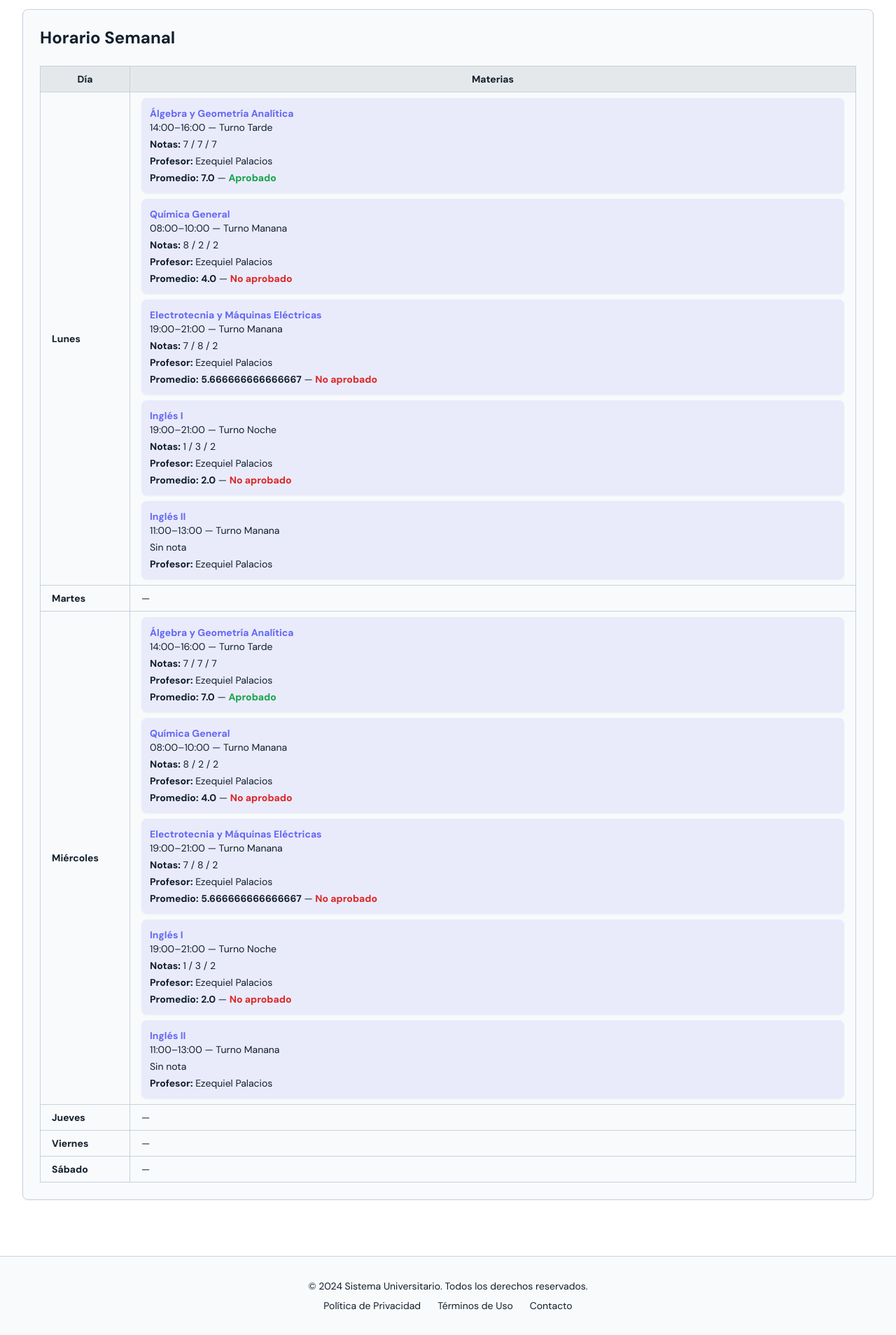
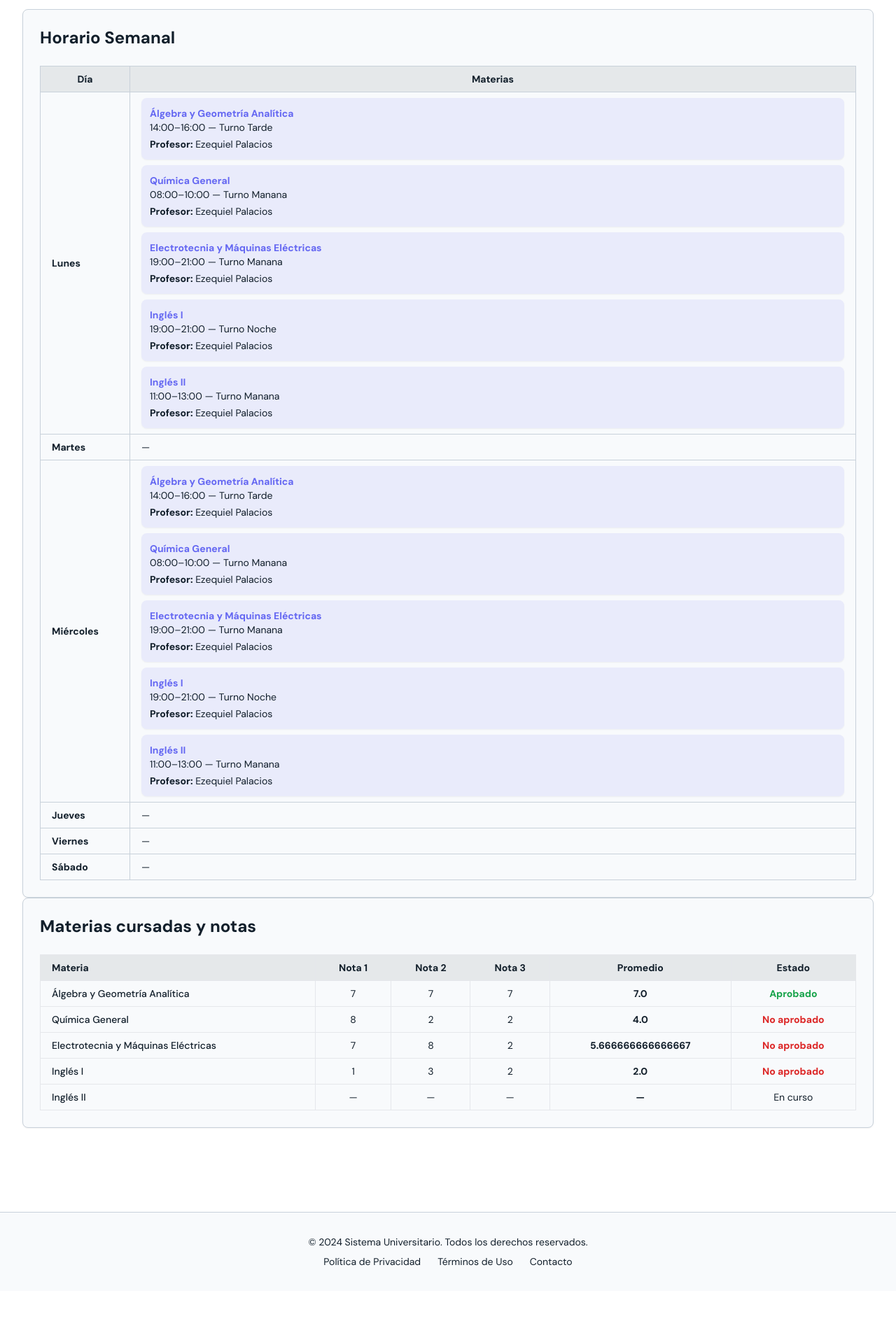
Before and after one commit to Villada-PG3/trabajo-practico-integrador-universidad-tecnologica-nacional, a Django app: page /alumnos/19/ in a window 1280 px wide. Shown: the part 487-2395 px from the top of the page at 70% size. After the commit the page ends 2296 px from the top, so only its background shows below. Run offline with Django 5.2, Linux system fonts and the light colour scheme; data comes from the database, SQL or seed files in the repository; both versions use the stored data as it was after the commit; some libraries are stand-ins or nearby versions.

Commit message:
nueva parte de notas

```diff
--- a/TP_UTN/UTN/templates/alumno/alumno_detail.html
+++ b/TP_UTN/UTN/templates/alumno/alumno_detail.html
@@ -200,32 +200,12 @@
                                         <p class="text-sm text-muted-foreground">
                                             {{ m.horario }} — Turno {{ m.turno|title }}
                                         </p>
-                                        <p class="mt-1 text-sm">
-                                            {% if m.nota_1 is not None or m.nota_2 is not None or m.nota_3 is not None %}
-                                                <strong>Notas:</strong>
-                                                {{ m.nota_1|default:"—" }} /
-                                                {{ m.nota_2|default:"—" }} /
-                                                {{ m.nota_3|default:"—" }}
-                                            {% else %}
-                                                <span class="text-muted-foreground">Sin nota</span>
-                                            {% endif %}
-                                        </p>
 
                                         <p class="mt-1 text-sm">
                                             <strong>Profesor:</strong> {{ m.profesor }}
                                         </p>
 
-                                        {% if m.promedio is not None %}
-                                        <p class="mt-1 text-sm">
-                                            <strong>Promedio:</strong>
-                                            <span class="font-bold">{{ m.promedio }}</span> —
-                                            {% if m.aprobado %}
-                                                <span class="text-green-600 font-semibold">Aprobado</span>
-                                            {% else %}
-                                                <span class="text-red-600 font-semibold">No aprobado</span>
-                                            {% endif %}
-                                        </p>
-                                        {% endif %}
+
                                     </li>
                                     {% endfor %}
                                 </ul>
@@ -239,6 +219,74 @@
                 </table>
             </div>
         </div>
+        <div class="bg-card rounded-lg border border-border shadow-sm p-6 mb-10">
+            <h2 class="text-2xl font-bold mb-6 text-foreground">
+                Materias cursadas y notas
+            </h2>
+
+            <div class="overflow-x-auto">
+                <table class="min-w-full border border-border text-sm">
+                    <thead class="bg-primary/10">
+                        <tr>
+                            <th class="border px-4 py-2 text-left">Materia</th>
+                            <th class="border px-4 py-2">Nota 1</th>
+                            <th class="border px-4 py-2">Nota 2</th>
+                            <th class="border px-4 py-2">Nota 3</th>
+                            <th class="border px-4 py-2">Promedio</th>
+                            <th class="border px-4 py-2">Estado</th>
+                        </tr>
+                    </thead>
+                    <tbody>
+                        {% for ins in materias_cursadas %}
+                        <tr class="hover:bg-muted/50 transition">
+                            <td class="border px-4 py-2 font-medium">
+                                {{ ins.materia_curso.materia.nombre }}
+                            </td>
+
+                            <td class="border px-4 py-2 text-center">
+                                {{ ins.nota_1|default:"—" }}
+                            </td>
+                            <td class="border px-4 py-2 text-center">
+                                {{ ins.nota_2|default:"—" }}
+                            </td>
+                            <td class="border px-4 py-2 text-center">
+                                {{ ins.nota_3|default:"—" }}
+                            </td>
+
+                            <td class="border px-4 py-2 text-center font-semibold">
+                                {{ ins.promedio|default:"—" }}
+                            </td>
+
+                            <td class="border px-4 py-2 text-center">
+                                {% if ins.finalizado %}
+                                    {% if ins.aprobado %}
+                                        <span class="text-green-600 font-semibold">
+                                            Aprobado
+                                        </span>
+                                    {% else %}
+                                        <span class="text-red-600 font-semibold">
+                                            No aprobado
+                                        </span>
+                                    {% endif %}
+                                {% else %}
+                                    <span class="text-muted-foreground">
+                                        En curso
+                                    </span>
+                                {% endif %}
+                            </td>
+                        </tr>
+                        {% empty %}
+                        <tr>
+                            <td colspan="6" class="text-center text-muted-foreground py-4">
+                                No hay materias cursadas.
+                            </td>
+                        </tr>
+                        {% endfor %}
+                    </tbody>
+                </table>
+            </div>
+        </div>
+
 
     </main>
 
--- a/TP_UTN/UTN/views.py
+++ b/TP_UTN/UTN/views.py
@@ -102,7 +102,7 @@ class AlumnoDetailView(DetailView):
                 dia = dia.strip()
                 if dia in semana:
                     semana[dia].append(entrada)
-
+        context["materias_cursadas"] = inscripciones
         context["semana"] = semana
         return context
 
```
Also changed, not shown: TP_UTN/db.sqlite3.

━━━━━━━━━━━━━━━━━━━━

### [WHAT TO PRODUCE]
Would you please output the listing above exactly, leaving out the pictures?

### [EXERCISE RESULT]
Before and after one commit to Villada-PG3/trabajo-practico-integrador-universidad-tecnologica-nacional, a Django app: page /alumnos/19/ in a window 1280 px wide. Shown: the part 487-2395 px from the top of the page at 70% size. After the commit the page ends 2296 px from the top, so only its background shows below. Run offline with Django 5.2, Linux system fonts and the light colour scheme; data comes from the database, SQL or seed files in the repository; both versions use the stored data as it was after the commit; some libraries are stand-ins or nearby versions.

Commit message:
nueva parte de notas

```diff
--- a/TP_UTN/UTN/templates/alumno/alumno_detail.html
+++ b/TP_UTN/UTN/templates/alumno/alumno_detail.html
@@ -200,32 +200,12 @@
                                         <p class="text-sm text-muted-foreground">
                                             {{ m.horario }} — Turno {{ m.turno|title }}
                                         </p>
-                                        <p class="mt-1 text-sm">
-                                            {% if m.nota_1 is not None or m.nota_2 is not None or m.nota_3 is not None %}
-                                                <strong>Notas:</strong>
-                                                {{ m.nota_1|default:"—" }} /
-                                                {{ m.nota_2|default:"—" }} /
-                                                {{ m.nota_3|default:"—" }}
-                                            {% else %}
-                                                <span class="text-muted-foreground">Sin nota</span>
-                                            {% endif %}
-                                        </p>
 
                                         <p class="mt-1 text-sm">
                                             <strong>Profesor:</strong> {{ m.profesor }}
                                         </p>
 
-                                        {% if m.promedio is not None %}
-                                        <p class="mt-1 text-sm">
-                                            <strong>Promedio:</strong>
-                                            <span class="font-bold">{{ m.promedio }}</span> —
-                                            {% if m.aprobado %}
-                                                <span class="text-green-600 font-semibold">Aprobado</span>
-                                            {% else %}
-                                                <span class="text-red-600 font-semibold">No aprobado</span>
-                                            {% endif %}
-                                        </p>
-                                        {% endif %}
+
                                     </li>
                                     {% endfor %}
                                 </ul>
@@ -239,6 +219,74 @@
                 </table>
             </div>
         </div>
+        <div class="bg-card rounded-lg border border-border shadow-sm p-6 mb-10">
+            <h2 class="text-2xl font-bold mb-6 text-foreground">
+                Materias cursadas y notas
+            </h2>
+
+            <div class="overflow-x-auto">
+                <table class="min-w-full border border-border text-sm">
+                    <thead class="bg-primary/10">
+                        <tr>
+                            <th class="border px-4 py-2 text-left">Materia</th>
+                            <th class="border px-4 py-2">Nota 1</th>
+                            <th class="border px-4 py-2">Nota 2</th>
+                            <th class="border px-4 py-2">Nota 3</th>
+                            <th class="border px-4 py-2">Promedio</th>
+                            <th class="border px-4 py-2">Estado</th>
+                        </tr>
+                    </thead>
+                    <tbody>
+                        {% for ins in materias_cursadas %}
+                        <tr class="hover:bg-muted/50 transition">
+                            <td class="border px-4 py-2 font-medium">
+                                {{ ins.materia_curso.materia.nombre }}
+                            </td>
+
+                            <td class="border px-4 py-2 text-center">
+                                {{ ins.nota_1|default:"—" }}
+                            </td>
+                            <td class="border px-4 py-2 text-center">
+                                {{ ins.nota_2|default:"—" }}
+                            </td>
+                            <td class="border px-4 py-2 text-center">
+                                {{ ins.nota_3|default:"—" }}
+                            </td>
+
+                            <td class="border px-4 py-2 text-center font-semibold">
+                                {{ ins.promedio|default:"—" }}
+                            </td>
+
+                            <td class="border px-4 py-2 text-center">
+                                {% if ins.finalizado %}
+                                    {% if ins.aprobado %}
+                                        <span class="text-green-600 font-semibold">
+                                            Aprobado
+                                        </span>
+                                    {% else %}
+                                        <span class="text-red-600 font-semibold">
+                                            No aprobado
+                                        </span>
+                                    {% endif %}
+                                {% else %}
+                                    <span class="text-muted-foreground">
+                                        En curso
+                                    </span>
+                                {% endif %}
+                            </td>
+                        </tr>
+                        {% empty %}
+                        <tr>
+                            <td colspan="6" class="text-center text-muted-foreground py-4">
+                                No hay materias cursadas.
+                            </td>
+                        </tr>
+                        {% endfor %}
+                    </tbody>
+                </table>
+            </div>
+        </div>
+
 
     </main>
 
--- a/TP_UTN/UTN/views.py
+++ b/TP_UTN/UTN/views.py
@@ -102,7 +102,7 @@ class AlumnoDetailView(DetailView):
                 dia = dia.strip()
                 if dia in semana:
                     semana[dia].append(entrada)
-
+        context["materias_cursadas"] = inscripciones
         context["semana"] = semana
         return context
 
```
Also changed, not shown: TP_UTN/db.sqlite3.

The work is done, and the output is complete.